Dziubinski: And then, you also say that before building a portfolio of ESG funds or ETFs, you should think about the type of ESG focus that you're really interested in. Talk a little bit about that.

Benz: Right. It's interesting, this landscape has evolved so rapidly, Susan, where 20 years ago, the ESG landscape was mainly made up of funds that excluded various industries, whether energy companies or gun makers or alcohol companies, whatever it might be. Now, we have just a really broad gradation of ESG fund types. And I would rate them as on kind of a spectrum where you have some that are what I would call sort of ESG light where they're looking to own very broad sector diversification. They're looking to behave a lot like the broad market except excluding some of the more objectionable sorts of companies. And then, on the other end of the spectrum, you would have companies that are much more ESG-forward, where that is front and center in their process and it very much affects the makeup of the portfolio where the portfolio might have more-significant tracking error relative to the broad market in exchange for a heavier ESG emphasis, a more-pure ESG emphasis. So, give some thought to where you want to land on the spectrum. Are you okay with owning sort of the companies that are in every industry, but are the least-objectionable companies in those industries? Or are you looking for more of a pure ESG portfolio? And there are holdings that you can use with either approach.

Dziubinski: Now, a key consideration when building any portfolio, ESG or otherwise, is to take into account your goal and then matching that an asset allocation that's appropriate for that goal. How does an investor do that?

Benz: Right. And this is not an ESG part of the process.

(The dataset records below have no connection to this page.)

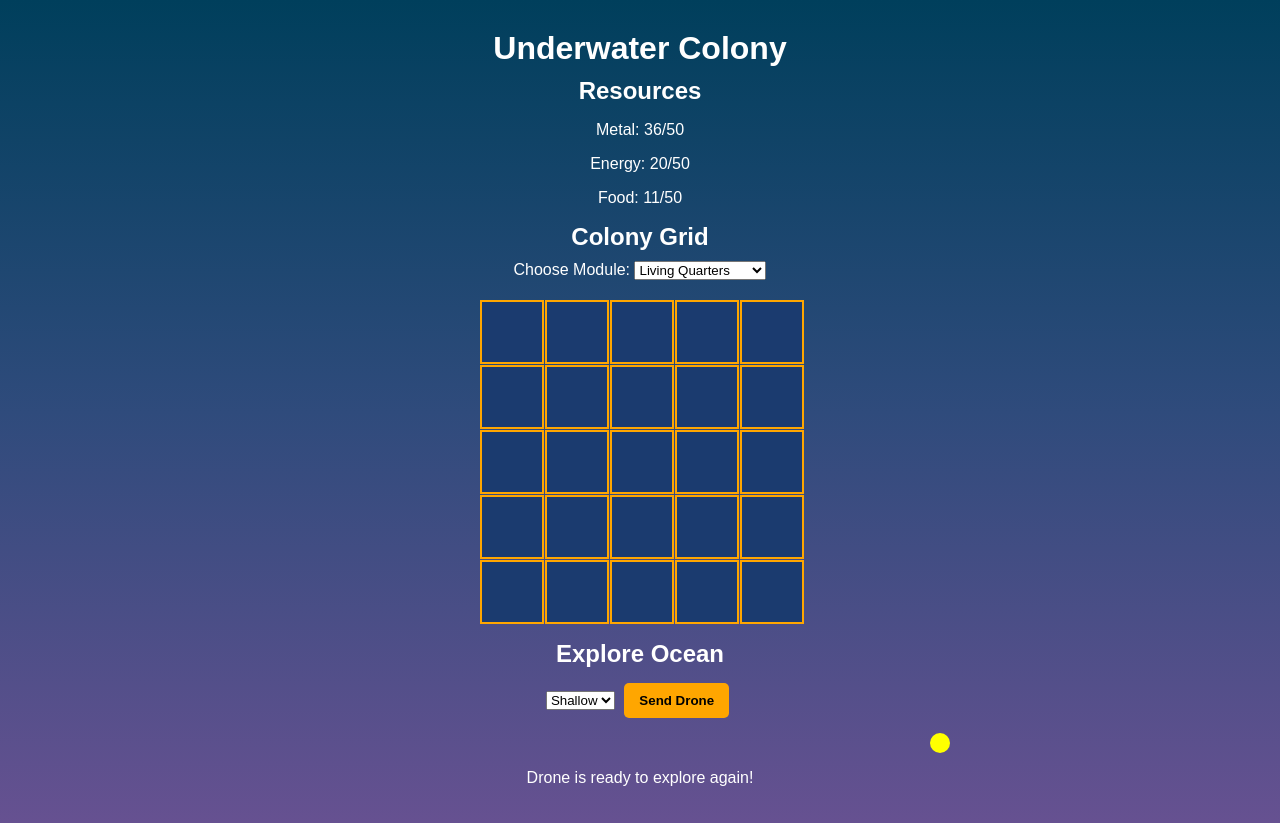
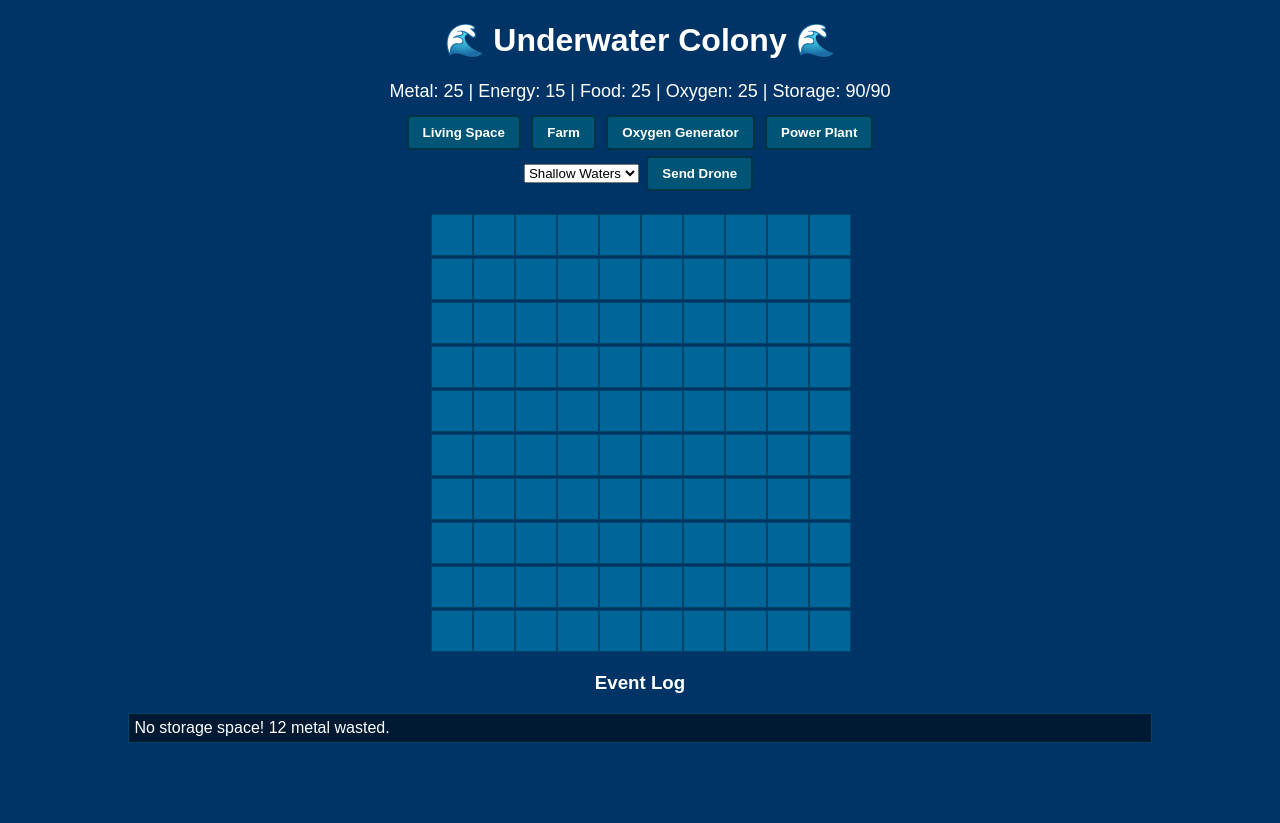
Before and after one commit to ZayanMolla/UnderwaterColony-, a plain HTML site: page index.html in a window 1280 px wide. Both pictures are taken after a click on the button "Send Drone". After the commit the page ends 800 px from the top, so only its background shows below. Drawn offline with Linux system fonts and the light colour scheme.

Commit message:
1.2 Power Plant Storage

```diff
--- a/index.html
+++ b/index.html
@@ -2,45 +2,41 @@
 <html lang="en">
 <head>
 <meta charset="UTF-8">
-<meta name="viewport" content="width=device-width, initial-scale=1.0">
 <title>Underwater Colony</title>
 <link rel="stylesheet" href="style.css">
 </head>
 <body>
-<div class="container">
-    <h1>Underwater Colony</h1>
+<h1>🌊 Underwater Colony 🌊</h1>
 
-    <div class="resources">
-        <h2>Resources</h2>
-        <p>Metal: <span id="metal">30</span>/<span id="metalMax">50</span></p>
-        <p>Energy: <span id="energy">20</span>/<span id="energyMax">50</span></p>
-        <p>Food: <span id="food">10</span>/<span id="foodMax">50</span></p>
-    </div>
+<div id="resources">
+    Metal: <span id="metal">0</span> |
+    Energy: <span id="energy">0</span> |
+    Food: <span id="food">0</span> |
+    Oxygen: <span id="oxygen">0</span> |
+    Storage: <span id="storage">0/0</span>
+</div>
 
-    <div class="base">
-        <h2>Colony Grid</h2>
-        <label for="moduleSelect">Choose Module:</label>
-        <select id="moduleSelect">
-            <option value="Living Quarters">Living Quarters</option>
-            <option value="Oxygen Generator">Oxygen Generator</option>
-            <option value="Farm">Farm</option>
-        </select>
-        <div id="grid" class="grid"></div>
-    </div>
+<div id="buildMenu">
+    <button onclick="selectModule('Living Space')">Living Space</button>
+    <button onclick="selectModule('Farm')">Farm</button>
+    <button onclick="selectModule('Oxygen Generator')">Oxygen Generator</button>
+    <button onclick="selectModule('Power Plant')">Power Plant</button>
+</div>
 
-    <div class="explore">
-        <h2>Explore Ocean</h2>
-        <select id="biome">
-            <option value="shallow">Shallow</option>
-            <option value="deep">Deep</option>
-            <option value="abyss">Abyss</option>
-        </select>
-        <button onclick="explore()">Send Drone</button>
-        <span id="cooldownDisplay"></span>
-        <div id="drone" class="drone"></div>
-        <p id="eventLog"></p>
-    </div>
+<div id="actions">
+    <select id="biome">
+        <option value="shallow">Shallow Waters</option>
+        <option value="deep">Deep Waters</option>
+        <option value="abyss">Abyss</option>
+    </select>
+    <button id="exploreBtn" onclick="explore()">Send Drone</button>
 </div>
+
+<div id="grid"></div>
+
+<h3>Event Log</h3>
+<div id="log"></div>
+
 <script src="script.js"></script>
 </body>
 </html>
--- a/script.js
+++ b/script.js
@@ -1,215 +1,182 @@
-// Resources (hard mode)
-let resources = { metal: 30, energy: 20, food: 10 };
-
-// Max storage
-let maxStorage = { metal: 50, energy: 50, food: 50 };
-
-// Grid setup
-const gridSize = 5;
-let grid = Array(gridSize).fill(null).map(() => Array(gridSize).fill(null));
-const gridElement = document.getElementById('grid');
-
-// Modules data
-const modulesData = {
-    'Living Quarters': { metal: 30, energy: 0, food: 5 },
-    'Oxygen Generator': { metal: 25, energy: 15, food: 0 },
-    'Farm': { metal: 15, energy: 10, food: 10 }
+// ====================== GAME STATE ======================
+let resources = {
+    metal: 25,
+    energy: 15,
+    food: 25,
+    oxygen: 25,
+    storageUsed: 90,
+    storageCap: 90
 };
 
-// Drone cooldown
-let droneReady = true;
-const droneCooldown = 1000; // 1 second cooldown
-let cooldownTimer;
+let modules = [];
+let selectedModule = null;
+let gridSize = 10;
+let droneCooldown = 1000;
+let lastDroneTime = 0;
 
-// Populate grid
-for (let y = 0; y < gridSize; y++) {
-    for (let x = 0; x < gridSize; x++) {
-        const cell = document.createElement('div');
-        cell.className = 'cell';
-        cell.dataset.x = x;
-        cell.dataset.y = y;
-        cell.title = 'Click to build a module';
-        cell.addEventListener('click', () => buildModuleAt(x, y));
-        gridElement.appendChild(cell);
+// ====================== MODULE DATA ======================
+const modulesData = {
+    "Living Space": { metal: 10, energy: 5, food: 0 },
+    "Farm": { metal: 15, energy: 5, food: 0 },
+    "Oxygen Generator": { metal: 25, energy: 15, food: 0 },
+    "Power Plant": { metal: 20, energy: 0, food: 0 }
+};
+
+// ====================== INIT ======================
+function initGame() {
+    const grid = document.getElementById("grid");
+    grid.innerHTML = "";
+    modules = [];
+
+    for (let i = 0; i < gridSize * gridSize; i++) {
+        const cell = document.createElement("div");
+        cell.classList.add("cell");
+        cell.addEventListener("click", () => buildModule(i));
+        grid.appendChild(cell);
+        modules.push(null);
+    }
+
+    // Calculate initial storage usage
+    resources.storageUsed =
+        resources.metal +
+        resources.energy +
+        resources.food +
+        resources.oxygen;
+
+    updateResourcesDisplay();
+}
+window.onload = initGame;
+
+// ====================== BUILDING ======================
+function selectModule(module) {
+    selectedModule = module;
+}
+
+function buildModule(index) {
+    if (!selectedModule) return;
+    if (modules[index]) return; // already built
+
+    let cost = modulesData[selectedModule];
+    if (
+        resources.metal >= cost.metal &&
+        resources.energy >= cost.energy &&
+        resources.food >= cost.food
+    ) {
+        resources.metal -= cost.metal;
+        resources.energy -= cost.energy;
+        resources.food -= cost.food;
+
+        modules[index] = selectedModule;
+        document.getElementsByClassName("cell")[index].classList.add("built");
+        document.getElementsByClassName("cell")[index].textContent =
+            selectedModule[0];
+
+        if (selectedModule === "Living Space") {
+            resources.storageCap += 10;
+        }
+
+        logEvent(`${selectedModule} built!`);
+        updateStorageUsed();
+        updateResourcesDisplay();
+    } else {
+        logEvent(`Not enough resources for ${selectedModule}!`);
     }
 }
 
-function updateResources() {
-    // Cap resources at max
-    resources.metal = Math.min(resources.metal, maxStorage.metal);
-    resources.energy = Math.min(resources.energy, maxStorage.energy);
-    resources.food = Math.min(resources.food, maxStorage.food);
+// ====================== DRONE EXPLORATION ======================
+function explore() {
+    let now = Date.now();
+    if (now - lastDroneTime < droneCooldown) {
+        logEvent("Drone cooling down...");
+        return;
+    }
+    lastDroneTime = now;
 
-    document.getElementById('metal').textContent = resources.metal;
-    document.getElementById('metalMax').textContent = maxStorage.metal;
-    document.getElementById('energy').textContent = resources.energy;
-    document.getElementById('energyMax').textContent = maxStorage.energy;
-    document.getElementById('food').textContent = resources.food;
-    document.getElementById('foodMax').textContent = maxStorage.food;
+    // Drone always finds metal
+    let metalFound = Math.floor(Math.random() * 10) + 5;
+    addResource("metal", metalFound);
+}
+
+// ====================== RESOURCE ADDING WITH STORAGE CHECK ======================
+function addResource(type, amount) {
+    if (resources.storageUsed >= resources.storageCap) {
+        logEvent(`No storage space! ${amount} ${type} wasted.`);
+        return;
+    }
+
+    let availableSpace = resources.storageCap - resources.storageUsed;
+    let amountToAdd = Math.min(amount, availableSpace);
+
+    resources[type] += amountToAdd;
+    resources.storageUsed += amountToAdd;
+
+    if (amountToAdd < amount) {
+        logEvent(
+            `Storage full! ${amount - amountToAdd} ${type} wasted.`
+        );
+    } else {
+        logEvent(`Gained ${amountToAdd} ${type}.`);
+    }
+
+    updateResourcesDisplay();
+}
+
+// ====================== RESOURCE TICKS ======================
+setInterval(() => {
+    // Farms give food
+    let farms = modules.filter(m => m === "Farm").length;
+    if (farms > 0) addResource("food", farms * 5);
+
+    // Oxygen generators give oxygen
+    let oxy = modules.filter(m => m === "Oxygen Generator").length;
+    if (oxy > 0) addResource("oxygen", oxy * 5);
+
+    // Power plants give energy
+    let plants = modules.filter(m => m === "Power Plant").length;
+    if (plants > 0) addResource("energy", plants * 5);
+}, 5000);
+
+// Consume resources every 10 seconds
+setInterval(() => {
+    let moduleCount = modules.filter(m => m !== null).length;
+    let consumption = moduleCount * 5;
+
+    resources.food -= consumption;
+    resources.oxygen -= consumption;
+
+    if (resources.food < 0 || resources.oxygen < 0) {
+        logEvent("Your colony has run out of food or oxygen! Game Over.");
+        alert("Game Over!");
+        location.reload();
+    }
+
+    updateStorageUsed();
+    updateResourcesDisplay();
+}, 10000);
+
+// ====================== STORAGE ======================
+function updateStorageUsed() {
+    resources.storageUsed =
+        resources.metal +
+        resources.energy +
+        resources.food +
+        resources.oxygen;
+}
+
+// ====================== UI ======================
+function updateResourcesDisplay() {
+    document.getElementById("metal").textContent = resources.metal;
+    document.getElementById("energy").textContent = resources.energy;
+    document.getElementById("food").textContent = resources.food;
+    document.getElementById("oxygen").textContent = resources.oxygen;
+    document.getElementById(
+        "storage"
+    ).textContent = `${resources.storageUsed}/${resources.storageCap}`;
 }
 
 function logEvent(msg) {
-    const eventLog = document.getElementById('eventLog');
-    eventLog.textContent = msg;
+    const log = document.getElementById("log");
+    const entry = document.createElement("div");
+    entry.textContent = msg;
+    log.prepend(entry);
 }
-
-// Food decay over time
-setInterval(() => {
-    if (resources.food > 0) {
-        resources.food -= 1;
-        updateResources();
-        logEvent("Food decreased due to colony consumption!");
-    } else {
-        logEvent("Warning: Food depleted!");
-    }
-}, 10000); // every 10 seconds
-
-// Build module at grid cell
-function buildModuleAt(x, y) {
-    if (grid[y][x]) {
-        logEvent('Cell already occupied.');
-        return;
-    }
-
-    const select = document.getElementById('moduleSelect');
-    const name = select.value;
-    const mod = modulesData[name];
-
-    if (resources.metal >= mod.metal && resources.energy >= mod.energy) {
-        resources.metal -= mod.metal;
-        resources.energy -= mod.energy;
-        resources.food += mod.food;
-        grid[y][x] = name;
-
-        // Increase max storage if Living Quarters
-        if(name === 'Living Quarters') {
-            maxStorage.metal += 20;
-            maxStorage.energy += 20;
-            maxStorage.food += 20;
-        }
-
-        updateResources();
-        renderGrid();
-        logEvent(`Built ${name} at (${x},${y})`);
-    } else {
-        logEvent(`Not enough resources for ${name}`);
-    }
-}
-
-// Render grid
-function renderGrid() {
-    const cells = document.querySelectorAll('.cell');
-    cells.forEach(cell => {
-        const x = cell.dataset.x;
-        const y = cell.dataset.y;
-        if (grid[y][x]) {
-            cell.classList.add('module');
-            cell.textContent = grid[y][x];
-        } else {
-            cell.classList.remove('module');
-            cell.textContent = '';
-        }
-    });
-}
-
-// Start cooldown display
-function startCooldownDisplay(duration) {
-    let remaining = duration / 1000;
-    document.getElementById('cooldownDisplay').textContent = ` (${remaining}s)`;
-    clearInterval(cooldownTimer);
-    cooldownTimer = setInterval(() => {
-        remaining--;
-        if (remaining <= 0) {
-            clearInterval(cooldownTimer);
-            document.getElementById('cooldownDisplay').textContent = '';
-        } else {
-            document.getElementById('cooldownDisplay').textContent = ` (${remaining}s)`;
-        }
-    }, 1000);
-}
-
-// Exploration
-const drone = document.getElementById('drone');
-function explore() {
-    if (!droneReady) {
-        logEvent("Drone is recharging! Wait a few seconds.");
-        return;
-    }
-
-    droneReady = false;
-    document.querySelector('.explore button').disabled = true;
-    startCooldownDisplay(droneCooldown);
-
-    const biome = document.getElementById('biome').value;
-    let metalFound = 0, energyFound = 0, foodFound = 0, hazardChance = 0;
-
-    switch(biome) {
-        case 'shallow':
-            metalFound = Math.floor(Math.random()*8);
-            energyFound = Math.floor(Math.random()*4);
-            foodFound = Math.floor(Math.random()*6);
-            hazardChance = 0.2;
-            break;
-        case 'deep':
-            metalFound = Math.floor(Math.random()*15);
-            energyFound = Math.floor(Math.random()*8);
-            foodFound = Math.floor(Math.random()*4);
-            hazardChance = 0.4;
-            break;
-        case 'abyss':
-            metalFound = Math.floor(Math.random()*25);
-            energyFound = Math.floor(Math.random()*12);
-            foodFound = Math.floor(Math.random()*2);
-            hazardChance = 0.6;
-            break;
-    }
-
-    // Animate drone
-    drone.style.left = '0px';
-    let pos = 0;
-    const interval = setInterval(() => {
-        pos += 5;
-        drone.style.left = pos + 'px';
-        if (pos >= 300) clearInterval(interval);
-    }, 20);
-
-    resources.metal += metalFound;
-    resources.energy += energyFound;
-    resources.food += foodFound;
-
-    // Hazard
-    if (Math.random() < hazardChance) {
-        const builtModules = [];
-        for (let y=0; y<gridSize; y++){
-            for (let x=0; x<gridSize; x++){
-                if (grid[y][x]) builtModules.push({x, y});
-            }
-        }
-        if (builtModules.length > 0) {
-            const destroyed = builtModules[Math.floor(Math.random()*builtModules.length)];
-            logEvent(`Hazard during ${biome} exploration! Module ${grid[destroyed.y][destroyed.x]} destroyed!`);
-            grid[destroyed.y][destroyed.x] = null;
-            renderGrid();
-        } else {
-            logEvent(`Hazard during ${biome} exploration! But no modules to destroy.`);
-        }
-        const lostMetal = Math.floor(Math.random()*10);
-        const lostFood = Math.floor(Math.random()*5);
-        resources.metal = Math.max(0, resources.metal - lostMetal);
-        resources.food = Math.max(0, resources.food - lostFood);
-    } else {
-        logEvent(`Exploration successful in ${biome}! +${metalFound} metal, +${energyFound} energy, +${foodFound} food.`);
-    }
-
-    updateResources();
-
-    // End cooldown
-    setTimeout(() => {
-        droneReady = true;
-        document.querySelector('.explore button').disabled = false;
-        logEvent("Drone is ready to explore again!");
-    }, droneCooldown);
-}
-
-updateResources();
-renderGrid();
--- a/style.css
+++ b/style.css
@@ -1,68 +1,71 @@
 body {
     font-family: Arial, sans-serif;
-    background: linear-gradient(to bottom, #003f5c, #2f4b7c, #665191);
-    color: #fff;
+    background-color: #003366;
+    color: white;
     text-align: center;
-    margin: 0;
-    padding: 0;
 }
 
-.container {
-    max-width: 700px;
-    margin: auto;
-    padding: 20px;
+#resources {
+    margin: 10px;
+    font-size: 18px;
 }
 
-h1, h2 {
-    margin: 10px 0;
+#buildMenu button,
+#actions button {
+    background-color: #005577;
+    color: white;
+    border: 2px solid #003344;
+    padding: 8px 14px;
+    margin: 3px;
+    cursor: pointer;
+    border-radius: 4px;
+    font-weight: bold;
+    transition: 0.2s;
 }
 
-button {
-    margin: 5px;
-    padding: 10px 15px;
-    background-color: #ffa600;
-    border: none;
-    border-radius: 5px;
-    cursor: pointer;
-    color: #000;
-    font-weight: bold;
+#buildMenu button:hover,
+#actions button:hover {
+    background-color: #0077aa;
+    transform: scale(1.05);
 }
 
-button:hover {
-    background-color: #ff7c00;
-}
-
-.grid {
+#grid {
     display: grid;
-    grid-template-columns: repeat(5, 60px);
-    grid-template-rows: repeat(5, 60px);
-    gap: 5px;
-    justify-content: center;
-    margin: 20px 0;
+    grid-template-columns: repeat(10, 40px);
+    grid-gap: 2px;
+    margin: 20px auto;
+    width: fit-content;
 }
 
 .cell {
-    width: 60px;
-    height: 60px;
-    background-color: #1b3b6f;
-    border: 2px solid #ffa600;
+    width: 40px;
+    height: 40px;
+    background-color: #006699;
+    border: 1px solid #004466;
     display: flex;
     justify-content: center;
     align-items: center;
+    font-size: 10px;
     cursor: pointer;
-    font-size: 10px;
+    transition: background-color 0.2s;
 }
 
-.cell.module {
-    background-color: #ffa600;
-    color: #000;
+.cell:hover {
+    background-color: #0099cc;
 }
 
-.drone {
-    width: 20px;
-    height: 20px;
-    background-color: #ff0;
-    border-radius: 50%;
-    position: relative;
+.cell.built {
+    background-color: #33ccff;
+    color: black;
+}
+
+#log {
+    background-color: rgba(0,0,0,0.5);
+    padding: 5px;
+    max-height: 150px;
+    overflow-y: auto;
+    text-align: left;
     margin: 10px auto;
+    width: 80%;
+    border: 1px solid #004466;
 }
```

This would correspond or would relate to anyone who is building any type of portfolio. But I think that that's the main way to think about how to put together a portfolio, is thinking about your proximity to spending that money for whatever goal that you're saving for. So, obviously, if you are saving for goals that are close at hand, you want to have more safe investments in that portfolio, and you'd want to gradually tip into safer investments as that goal date draws near. If you are a 30-year-old saving for retirement, well, obviously you have a lot more room to tolerate fluctuations in the portfolio. You want a more-aggressive asset mix most likely because you want to try to reach for the highest return potential that you can get. So, I think that that's a key starting point when investors are thinking about building a portfolio composed of ESG funds or any type of funds. Think about your time horizon and that in turn can inform how much safety you need in that portfolio.

Dziubinski: And Christine, the ESG landscape has really exploded in the past several years, as you pointed out earlier. Are there still pockets of the market where there maybe aren't great ESG options?

Benz: There are potentially a few, Susan, but there has been such a rapid rollout of products in this space that really it's possible to cover the major asset classes with very good quality ESG funds. So, within fixed income, within international equity, obviously, U.S. equity for U.S. investors, that's where you will find the most choices today and you'll be able to really pick and choose. We talked about that gradation. You'll have a lot of latitude to choose the right type of product for you. There are some types of funds though that you will not find an ESG representative of. So, for example, metals, commodities, you probably wouldn't expect to see ESG choices there, and indeed there aren't. But I would say for the most part where people cannot find ESG choices, those are niche categories that you wouldn't want to use in any sort of size within a portfolio in any case.

Dziubinski: Well, Christine, sounds like there's a lot of good news out there for ESG investors and for those looking to dip a toe in ESG waters for the first time.

Benz: Lots of choices.

Dziubinski: Thank you for your time today, Christine. We appreciate it.

Benz: Thank you so much, Susan.

Dziubinski: I'm Susan Dziubinski with Morningstar. Thank you for tuning in.